This week, the U.S. Government Accountability Office, an independent agency that works for Congress and investigates how the federal government spends taxpayer money, released a new report on private school voucher programs. The report found that as private school voucher programs continue to spread throughout the states, taxpayers are contributing more and more money each year to programs that are plagued with problems.
Yesterday AU Communications Associate Rokia Hassanein wrote about attending the Values Voter Summit (VVS) for the first time. I felt a little guilty throwing her into the abyss when she’s been with AU for less than a month, but Rokia had a good attitude about it. I know she heard and felt some things that surprised her.
Yesterday, Donald Trump unveiled his education plan. It lacks any vision for strengthening our public schools. Instead, it would divert $20 billion in federal funding to “school choice,” including private school vouchers.
I was excited to be relaxing last week in Ocean City, N.J., my hometown.
A Florida court just threw out an appeal brought by Americans United and its allies challenging a school-voucher-like program that provides taxpayer support for religious organizations. As disappointing as that outcome is, it’s doubly frustrating to see a second Sunshine State court fail to even consider the merits of the case.
Donald Trump has announced that he plans to put Indiana Gov. Mike Pence on his ticket. This selection signals that Trump, a controversial real estate mogul and reality TV star, is continuing his aggressive courting of the Religious Right, in the hopes of achieving victory this fall.
Whether it will work remains to be seen. In the meantime, here are some things to keep in mind about Pence:

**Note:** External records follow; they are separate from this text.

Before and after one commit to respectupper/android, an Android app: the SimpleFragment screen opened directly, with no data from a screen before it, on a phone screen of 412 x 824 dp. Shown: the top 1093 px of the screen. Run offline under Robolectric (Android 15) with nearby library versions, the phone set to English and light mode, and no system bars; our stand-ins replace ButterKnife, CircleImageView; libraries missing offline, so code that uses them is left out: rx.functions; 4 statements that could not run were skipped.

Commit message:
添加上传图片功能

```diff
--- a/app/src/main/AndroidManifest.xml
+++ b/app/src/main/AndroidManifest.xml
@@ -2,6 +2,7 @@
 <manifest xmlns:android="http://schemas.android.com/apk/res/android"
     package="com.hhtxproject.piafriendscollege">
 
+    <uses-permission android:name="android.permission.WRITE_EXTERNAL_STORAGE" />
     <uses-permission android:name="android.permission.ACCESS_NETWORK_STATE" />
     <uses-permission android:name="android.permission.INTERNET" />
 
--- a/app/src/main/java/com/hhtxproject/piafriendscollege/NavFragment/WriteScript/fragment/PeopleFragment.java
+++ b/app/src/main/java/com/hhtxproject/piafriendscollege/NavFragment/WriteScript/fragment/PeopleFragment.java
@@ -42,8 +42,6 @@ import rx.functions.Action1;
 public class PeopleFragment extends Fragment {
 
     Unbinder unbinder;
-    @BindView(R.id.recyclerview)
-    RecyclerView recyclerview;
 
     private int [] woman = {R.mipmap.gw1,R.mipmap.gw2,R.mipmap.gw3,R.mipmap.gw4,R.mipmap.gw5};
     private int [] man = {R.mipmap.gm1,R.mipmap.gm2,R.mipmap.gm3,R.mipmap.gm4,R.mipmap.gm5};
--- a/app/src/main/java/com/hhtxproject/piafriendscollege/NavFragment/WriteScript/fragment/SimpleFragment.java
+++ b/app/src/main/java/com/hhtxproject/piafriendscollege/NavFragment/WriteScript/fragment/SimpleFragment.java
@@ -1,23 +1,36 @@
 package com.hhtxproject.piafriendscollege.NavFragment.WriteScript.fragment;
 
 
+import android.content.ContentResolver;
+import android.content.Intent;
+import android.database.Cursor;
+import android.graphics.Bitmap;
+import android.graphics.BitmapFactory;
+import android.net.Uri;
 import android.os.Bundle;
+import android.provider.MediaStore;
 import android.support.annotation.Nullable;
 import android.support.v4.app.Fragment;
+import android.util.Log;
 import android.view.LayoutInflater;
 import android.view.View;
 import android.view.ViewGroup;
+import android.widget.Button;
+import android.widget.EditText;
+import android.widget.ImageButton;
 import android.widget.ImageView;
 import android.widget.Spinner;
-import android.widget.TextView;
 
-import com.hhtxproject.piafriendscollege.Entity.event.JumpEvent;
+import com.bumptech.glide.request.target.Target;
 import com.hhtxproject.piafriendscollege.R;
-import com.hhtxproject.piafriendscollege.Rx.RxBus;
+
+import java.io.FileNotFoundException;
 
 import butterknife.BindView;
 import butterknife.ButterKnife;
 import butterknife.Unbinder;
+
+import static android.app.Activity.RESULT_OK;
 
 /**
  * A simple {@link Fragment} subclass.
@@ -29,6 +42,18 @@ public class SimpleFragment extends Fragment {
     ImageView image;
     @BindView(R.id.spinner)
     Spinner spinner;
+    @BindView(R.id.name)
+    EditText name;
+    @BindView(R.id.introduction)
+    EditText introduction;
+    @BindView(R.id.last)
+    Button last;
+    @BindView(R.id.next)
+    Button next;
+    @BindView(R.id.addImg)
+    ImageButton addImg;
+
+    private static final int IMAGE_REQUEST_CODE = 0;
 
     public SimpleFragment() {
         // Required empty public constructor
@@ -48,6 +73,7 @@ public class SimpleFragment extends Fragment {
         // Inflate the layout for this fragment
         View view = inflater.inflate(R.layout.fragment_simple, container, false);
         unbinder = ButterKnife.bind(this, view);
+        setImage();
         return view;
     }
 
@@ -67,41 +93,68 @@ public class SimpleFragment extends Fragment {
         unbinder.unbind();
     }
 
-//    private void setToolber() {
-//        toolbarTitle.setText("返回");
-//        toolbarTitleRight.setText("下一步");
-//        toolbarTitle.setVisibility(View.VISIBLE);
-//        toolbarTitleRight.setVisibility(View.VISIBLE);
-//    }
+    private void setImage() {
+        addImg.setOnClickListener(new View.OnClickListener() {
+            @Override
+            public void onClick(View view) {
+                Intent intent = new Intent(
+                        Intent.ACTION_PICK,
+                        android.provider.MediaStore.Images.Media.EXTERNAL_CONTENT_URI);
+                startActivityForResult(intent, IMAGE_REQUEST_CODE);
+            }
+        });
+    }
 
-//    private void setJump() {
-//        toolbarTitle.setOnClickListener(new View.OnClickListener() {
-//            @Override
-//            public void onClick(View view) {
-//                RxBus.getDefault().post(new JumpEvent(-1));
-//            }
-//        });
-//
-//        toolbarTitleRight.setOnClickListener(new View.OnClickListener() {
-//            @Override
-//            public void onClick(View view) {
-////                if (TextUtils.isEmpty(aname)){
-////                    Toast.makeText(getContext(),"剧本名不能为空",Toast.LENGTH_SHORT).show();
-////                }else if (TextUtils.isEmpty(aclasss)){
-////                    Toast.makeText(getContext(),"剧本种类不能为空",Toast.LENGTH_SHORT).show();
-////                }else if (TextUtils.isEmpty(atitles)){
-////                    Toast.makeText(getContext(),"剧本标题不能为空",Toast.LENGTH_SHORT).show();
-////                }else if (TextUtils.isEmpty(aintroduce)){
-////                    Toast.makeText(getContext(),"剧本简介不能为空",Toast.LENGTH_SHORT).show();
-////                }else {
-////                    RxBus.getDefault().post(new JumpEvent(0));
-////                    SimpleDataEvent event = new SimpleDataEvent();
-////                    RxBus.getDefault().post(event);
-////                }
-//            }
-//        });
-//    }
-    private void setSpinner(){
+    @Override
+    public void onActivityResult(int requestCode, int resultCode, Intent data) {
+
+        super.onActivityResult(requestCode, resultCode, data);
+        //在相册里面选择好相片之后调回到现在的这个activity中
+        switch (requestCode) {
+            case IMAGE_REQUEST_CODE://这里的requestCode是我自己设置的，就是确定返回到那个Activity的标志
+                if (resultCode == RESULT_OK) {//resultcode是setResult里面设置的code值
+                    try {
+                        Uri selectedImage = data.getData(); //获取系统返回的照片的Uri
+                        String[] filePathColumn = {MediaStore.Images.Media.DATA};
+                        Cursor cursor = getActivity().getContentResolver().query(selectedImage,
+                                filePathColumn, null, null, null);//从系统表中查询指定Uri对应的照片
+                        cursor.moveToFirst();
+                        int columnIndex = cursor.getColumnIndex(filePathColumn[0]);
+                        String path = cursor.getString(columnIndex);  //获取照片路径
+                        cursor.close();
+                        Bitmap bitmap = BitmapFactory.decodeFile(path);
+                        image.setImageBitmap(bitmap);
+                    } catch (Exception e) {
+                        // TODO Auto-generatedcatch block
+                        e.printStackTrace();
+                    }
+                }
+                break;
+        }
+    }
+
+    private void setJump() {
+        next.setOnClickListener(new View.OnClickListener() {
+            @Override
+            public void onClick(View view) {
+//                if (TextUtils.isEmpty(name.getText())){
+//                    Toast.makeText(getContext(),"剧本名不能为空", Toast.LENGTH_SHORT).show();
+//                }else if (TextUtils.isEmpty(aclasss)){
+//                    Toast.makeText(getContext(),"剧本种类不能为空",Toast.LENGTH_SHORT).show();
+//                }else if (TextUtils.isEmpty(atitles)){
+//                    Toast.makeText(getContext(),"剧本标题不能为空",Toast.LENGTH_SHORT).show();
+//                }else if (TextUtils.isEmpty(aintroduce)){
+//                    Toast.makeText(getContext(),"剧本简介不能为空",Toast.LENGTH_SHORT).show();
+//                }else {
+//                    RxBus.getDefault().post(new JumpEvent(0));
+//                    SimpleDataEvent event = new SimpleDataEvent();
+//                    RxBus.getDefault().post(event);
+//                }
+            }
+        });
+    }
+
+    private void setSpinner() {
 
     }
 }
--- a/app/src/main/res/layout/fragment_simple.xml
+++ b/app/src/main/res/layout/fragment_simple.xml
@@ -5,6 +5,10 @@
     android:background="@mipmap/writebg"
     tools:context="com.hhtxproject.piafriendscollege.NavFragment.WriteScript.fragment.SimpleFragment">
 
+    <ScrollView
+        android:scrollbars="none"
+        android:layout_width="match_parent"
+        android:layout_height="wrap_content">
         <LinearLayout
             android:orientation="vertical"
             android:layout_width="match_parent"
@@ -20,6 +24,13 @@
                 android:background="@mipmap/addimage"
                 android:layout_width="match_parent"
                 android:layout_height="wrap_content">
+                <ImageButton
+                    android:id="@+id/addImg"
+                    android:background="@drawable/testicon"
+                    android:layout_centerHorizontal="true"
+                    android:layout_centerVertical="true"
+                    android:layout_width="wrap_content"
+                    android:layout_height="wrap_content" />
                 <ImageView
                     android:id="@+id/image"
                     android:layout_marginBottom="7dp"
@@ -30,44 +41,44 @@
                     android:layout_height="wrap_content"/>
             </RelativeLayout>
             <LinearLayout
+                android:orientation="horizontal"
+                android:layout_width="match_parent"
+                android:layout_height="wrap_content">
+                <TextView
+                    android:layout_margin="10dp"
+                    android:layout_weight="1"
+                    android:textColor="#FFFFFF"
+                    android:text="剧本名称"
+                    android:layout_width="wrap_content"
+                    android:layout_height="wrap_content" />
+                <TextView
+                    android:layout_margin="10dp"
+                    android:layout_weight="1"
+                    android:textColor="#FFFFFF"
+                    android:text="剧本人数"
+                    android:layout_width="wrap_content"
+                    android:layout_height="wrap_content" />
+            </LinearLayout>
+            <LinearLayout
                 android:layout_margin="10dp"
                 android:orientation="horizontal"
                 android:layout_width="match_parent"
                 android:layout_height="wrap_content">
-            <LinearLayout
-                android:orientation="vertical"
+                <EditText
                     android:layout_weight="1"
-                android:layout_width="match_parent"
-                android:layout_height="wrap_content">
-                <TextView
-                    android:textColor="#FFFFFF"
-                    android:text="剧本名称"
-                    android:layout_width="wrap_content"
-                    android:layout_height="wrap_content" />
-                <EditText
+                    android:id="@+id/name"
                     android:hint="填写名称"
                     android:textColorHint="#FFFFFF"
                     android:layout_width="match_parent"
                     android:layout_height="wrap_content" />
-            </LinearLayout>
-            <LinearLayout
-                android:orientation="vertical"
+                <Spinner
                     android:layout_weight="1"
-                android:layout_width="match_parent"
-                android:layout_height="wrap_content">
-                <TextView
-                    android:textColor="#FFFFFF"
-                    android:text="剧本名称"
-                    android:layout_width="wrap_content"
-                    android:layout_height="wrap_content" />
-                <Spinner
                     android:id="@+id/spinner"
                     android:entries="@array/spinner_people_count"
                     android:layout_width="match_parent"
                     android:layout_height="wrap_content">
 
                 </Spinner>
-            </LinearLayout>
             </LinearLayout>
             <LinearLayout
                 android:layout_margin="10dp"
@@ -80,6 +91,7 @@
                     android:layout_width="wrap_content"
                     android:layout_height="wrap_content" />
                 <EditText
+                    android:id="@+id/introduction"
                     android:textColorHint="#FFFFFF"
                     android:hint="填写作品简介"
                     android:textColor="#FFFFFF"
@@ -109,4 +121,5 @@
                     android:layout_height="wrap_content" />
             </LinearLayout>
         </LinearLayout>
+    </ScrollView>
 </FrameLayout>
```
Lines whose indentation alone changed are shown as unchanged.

A group of parents in Colorado has taken the audacious step of demanding the right to spend taxpayer money on tuition at religious schools.
Maryland recently became the latest state to adopt a school voucher program that will benefit mostly religious schools. The state will spend $5 million on the program, which is aimed at low-income students in Baltimore.
The Washington Post is ecstatic. The newspaper, which constantly promotes vouchers on its editorial page, recently published an editorial that reads like a string of talking points from the Cato Institute.
A Tennessee legislator has postponed a vote on a bill that would have granted official recognition to Christian schools affiliated with a “Christian Reconstructionist” – someone who promotes a theocratic form of government.
An independent research group that has employed dozens of Nobel Prize winners recently uncovered some devastating data about Louisiana’s voucher program: Students who participate in the scheme actually do worse academically than if they had stayed in public schools.